Extracted data entries
┄┄┄┄┄┄┄┄┄┄┄┄┄┄┄┄┄┄┄┄
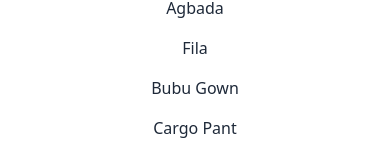
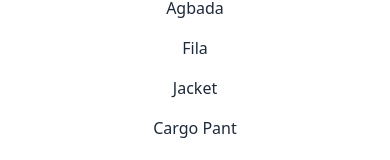
Before and after one commit to dona-8833/house-of-tribe, a React (Vite) app: page / in a window 390 px wide. Both pictures are taken after a click on the button 350 px from the left and 40 px from the top of the page. Shown: the part 132-292 px from the top of the page. Built offline with nearby package versions, Linux system fonts and the light colour scheme.

Commit message:
mobile menu update

```diff
--- a/src/components/layout/Navbar.jsx
+++ b/src/components/layout/Navbar.jsx
@@ -105,12 +105,19 @@ export default function Navbar() {
           >
             Fila
           </Link>
-          <Link
+          {/* <Link
             to="/bubu"
             onClick={() => setOpen(false)}
             className="text-gray-800 font-medium hover:text-primary transition-colors duration-200"
           >
             Bubu Gown
+          </Link> */}
+          <Link
+            to="/jacket"
+            onClick={() => setOpen(false)}
+            className="text-gray-800 font-medium hover:text-primary transition-colors duration-200"
+          >
+            Jacket
           </Link>
           <Link
             to="/cargo"
```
┄┄┄┄┄┄┄┄┄┄┄┄┄┄┄┄┄┄┄┄
#### TASK:
The records above should be repeated exactly, with every picture omitted.

#### EXERCISE RESPONSE:
Before and after one commit to dona-8833/house-of-tribe, a React (Vite) app: page / in a window 390 px wide. Both pictures are taken after a click on the button 350 px from the left and 40 px from the top of the page. Shown: the part 132-292 px from the top of the page. Built offline with nearby package versions, Linux system fonts and the light colour scheme.

Commit message:
mobile menu update

```diff
--- a/src/components/layout/Navbar.jsx
+++ b/src/components/layout/Navbar.jsx
@@ -105,12 +105,19 @@ export default function Navbar() {
           >
             Fila
           </Link>
-          <Link
+          {/* <Link
             to="/bubu"
             onClick={() => setOpen(false)}
             className="text-gray-800 font-medium hover:text-primary transition-colors duration-200"
           >
             Bubu Gown
+          </Link> */}
+          <Link
+            to="/jacket"
+            onClick={() => setOpen(false)}
+            className="text-gray-800 font-medium hover:text-primary transition-colors duration-200"
+          >
+            Jacket
           </Link>
           <Link
             to="/cargo"
```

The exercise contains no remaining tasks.